Sometimes nicknamed El-Behdja  or alternatively Alger la Blanche (“Algiers the White”) for the glistening white of its buildings as seen rising up from the sea, Algiers is situated on the west side of a bay of the Mediterranean Sea. The modern part of the city is built on the level ground by the seashore; the old part, the ancient city of the deys, climbs the steep hill behind the modern town and is crowned by the casbah or citadel, 122 metres (400 ft) above the sea. The casbah and the two quays form a triangle.

POPULATION

In 2011, the city’s population was estimated to be around 3,500,000.

LANGUAGE

The official languages of Algeria are Modern Standard Arabic (literary Arabic) and Tamazight (Berber), as specified in its constitution since 1963 for the former and since 2015 for the latter. In addition to this, Berber has been recognized as a “national language” by constitutional amendment since 8 May 2002. Algerian Arabic and Berber are the native languages of over 99 of Algerians, with Algerian Arabic spoken by about 72 and Berber by 27.4. French, though it has no official status, is widely used in government, culture, media (newspapers) and education (from primary school), due to Algeria’s colonial history.
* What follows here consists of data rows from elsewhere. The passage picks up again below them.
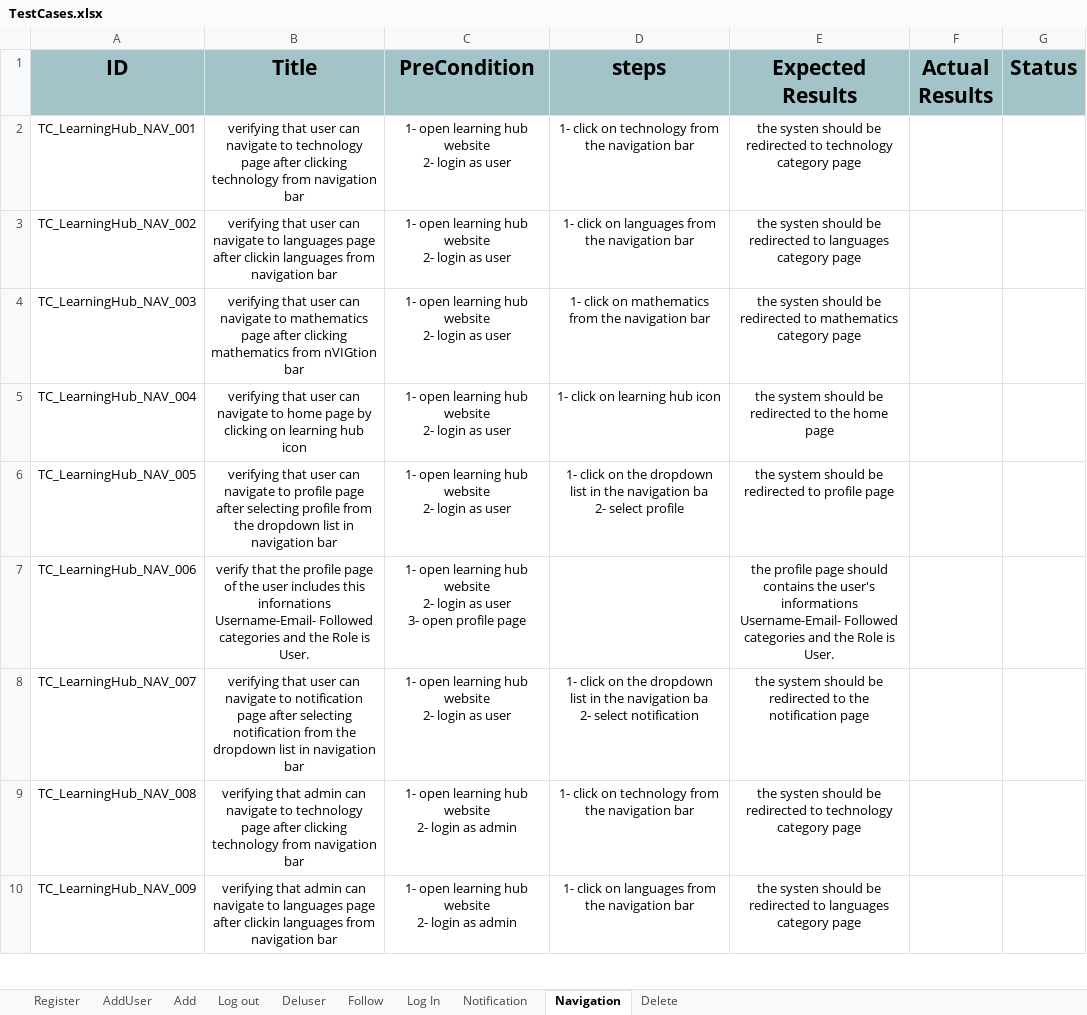
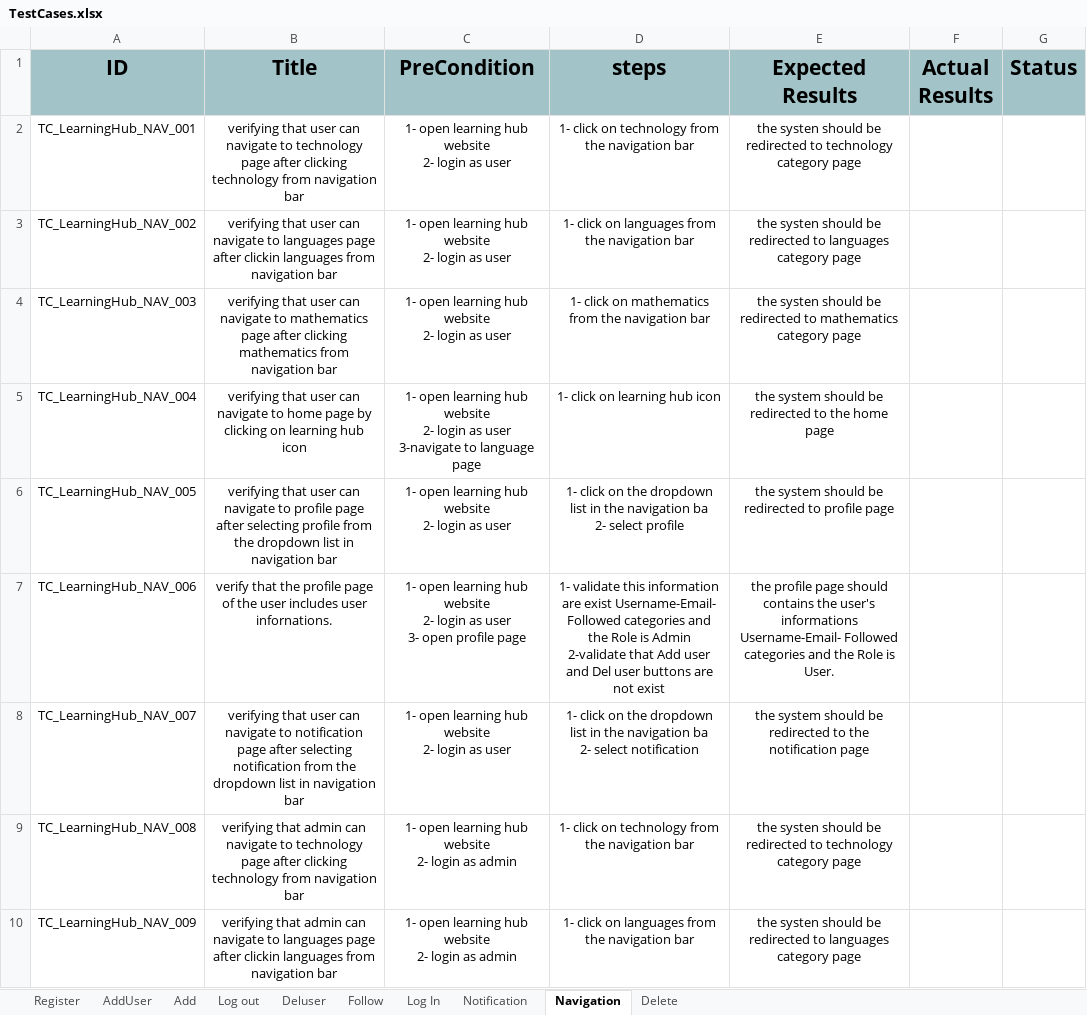
Before and after one commit to AlaaOsama25/learning-hub, an Excel workbook: Testing/Test Report/TestCases.xlsx, sheet Navigation, drawn as a sheet; only a part is shown; values as stored, in another font and other column widths than the file's, no borders; ↵ is a line break in a cell; the diff covers the shown part only; the diff names each change by its address in the sheet, - before the commit and + after, or states it on an @@ line.

```diff
--- a/Testing/Test Report/TestCases.xlsx (sheet Navigation)
+++ b/Testing/Test Report/TestCases.xlsx (sheet Navigation)
-B4 (Title): …mathematics from nVIGtion bar
+B4 (Title): …mathematics from navigation bar
-C5 (PreCondition): …as user
+C5 (PreCondition): …as user ↵ 3-navigate to language page
-B7 (Title): …user includes this infornations Username-Email- Followed categories and the Role is User.
+B7 (Title): …user includes user infornations.
-D7 (steps): (empty)
+D7 (steps): 1- validate this information are exist Username-Email- Followed categories and the Role is Admin ↵ 2-validate that Add user and Del user buttons are not exist
```
Also changed, not shown: 4 edited cells elsewhere in this sheet.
Kabyle, the most spoken Berber language in the country, is taught and partially co-official (with a few restrictions) in parts of Kabylie.

Malika Rebai Maamri, author of “The Syndrome of the French Language in Algeria,” said “The language spoken at home and in the street remains a mixture of Algerian dialect and French words.” Due to the number of languages and complexity involving those languages, Maamri argued that “oday the linguistic situation in Algeria is dominated by multiple discourses and positions.

French is a lingua franca of Algeria according to the CIA World Factbook. Algeria is the second largest Francophone country in the world in terms of speakers. In 2008, 11.2 million Algerians (33) could read and write in French.  Despite intermittent attempts to eradicate French from public life, by the 2000s there were far more French speakers in Algeria than on the eve of independence in 1962.

CURRENCY

Algerian dinar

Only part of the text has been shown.